(Records excerpted from a collection)

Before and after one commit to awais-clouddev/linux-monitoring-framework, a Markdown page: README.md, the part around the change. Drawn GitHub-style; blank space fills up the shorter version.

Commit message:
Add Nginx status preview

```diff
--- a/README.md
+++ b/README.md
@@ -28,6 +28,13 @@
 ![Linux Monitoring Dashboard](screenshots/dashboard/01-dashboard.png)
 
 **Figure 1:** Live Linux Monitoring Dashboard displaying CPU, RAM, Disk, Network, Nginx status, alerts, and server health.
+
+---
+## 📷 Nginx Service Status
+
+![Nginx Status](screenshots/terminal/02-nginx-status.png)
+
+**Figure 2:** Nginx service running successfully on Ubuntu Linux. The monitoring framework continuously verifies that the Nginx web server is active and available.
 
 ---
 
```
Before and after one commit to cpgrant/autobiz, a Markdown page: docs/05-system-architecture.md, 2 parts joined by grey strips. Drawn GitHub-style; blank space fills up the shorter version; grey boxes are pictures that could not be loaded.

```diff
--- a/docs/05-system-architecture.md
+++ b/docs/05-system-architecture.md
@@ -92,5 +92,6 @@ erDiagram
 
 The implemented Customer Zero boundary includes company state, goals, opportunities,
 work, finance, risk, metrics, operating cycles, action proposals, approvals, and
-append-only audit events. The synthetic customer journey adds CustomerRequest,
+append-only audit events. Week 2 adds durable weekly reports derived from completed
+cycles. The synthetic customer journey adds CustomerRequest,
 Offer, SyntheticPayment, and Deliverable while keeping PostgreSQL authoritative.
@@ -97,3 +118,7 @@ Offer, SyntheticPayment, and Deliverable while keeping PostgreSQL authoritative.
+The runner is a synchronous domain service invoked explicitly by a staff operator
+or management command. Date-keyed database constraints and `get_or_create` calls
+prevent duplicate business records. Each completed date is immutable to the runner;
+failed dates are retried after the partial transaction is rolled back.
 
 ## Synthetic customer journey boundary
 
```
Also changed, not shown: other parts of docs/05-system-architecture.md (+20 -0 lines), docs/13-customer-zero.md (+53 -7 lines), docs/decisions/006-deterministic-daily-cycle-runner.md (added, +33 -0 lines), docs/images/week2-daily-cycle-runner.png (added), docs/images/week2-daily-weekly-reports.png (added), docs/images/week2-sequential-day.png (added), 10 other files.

● INSTRUCTIONS TO FOLLOW
All of the records above should be given again exactly as written.

● WRITTEN RESPONSE
Before and after one commit to awais-clouddev/linux-monitoring-framework, a Markdown page: README.md, the part around the change. Drawn GitHub-style; blank space fills up the shorter version.

Commit message:
Add Nginx status preview

```diff
--- a/README.md
+++ b/README.md
@@ -28,6 +28,13 @@
 ![Linux Monitoring Dashboard](screenshots/dashboard/01-dashboard.png)
 
 **Figure 1:** Live Linux Monitoring Dashboard displaying CPU, RAM, Disk, Network, Nginx status, alerts, and server health.
+
+---
+## 📷 Nginx Service Status
+
+![Nginx Status](screenshots/terminal/02-nginx-status.png)
+
+**Figure 2:** Nginx service running successfully on Ubuntu Linux. The monitoring framework continuously verifies that the Nginx web server is active and available.
 
 ---
 
```
Before and after one commit to cpgrant/autobiz, a Markdown page: docs/05-system-architecture.md, 2 parts joined by grey strips. Drawn GitHub-style; blank space fills up the shorter version; grey boxes are pictures that could not be loaded.

```diff
--- a/docs/05-system-architecture.md
+++ b/docs/05-system-architecture.md
@@ -92,5 +92,6 @@ erDiagram
 
 The implemented Customer Zero boundary includes company state, goals, opportunities,
 work, finance, risk, metrics, operating cycles, action proposals, approvals, and
-append-only audit events. The synthetic customer journey adds CustomerRequest,
+append-only audit events. Week 2 adds durable weekly reports derived from completed
+cycles. The synthetic customer journey adds CustomerRequest,
 Offer, SyntheticPayment, and Deliverable while keeping PostgreSQL authoritative.
@@ -97,3 +118,7 @@ Offer, SyntheticPayment, and Deliverable while keeping PostgreSQL authoritative.
+The runner is a synchronous domain service invoked explicitly by a staff operator
+or management command. Date-keyed database constraints and `get_or_create` calls
+prevent duplicate business records. Each completed date is immutable to the runner;
+failed dates are retried after the partial transaction is rolled back.
 
 ## Synthetic customer journey boundary
 
```
Also changed, not shown: other parts of docs/05-system-architecture.md (+20 -0 lines), docs/13-customer-zero.md (+53 -7 lines), docs/decisions/006-deterministic-daily-cycle-runner.md (added, +33 -0 lines), docs/images/week2-daily-cycle-runner.png (added), docs/images/week2-daily-weekly-reports.png (added), docs/images/week2-sequential-day.png (added), 10 other files.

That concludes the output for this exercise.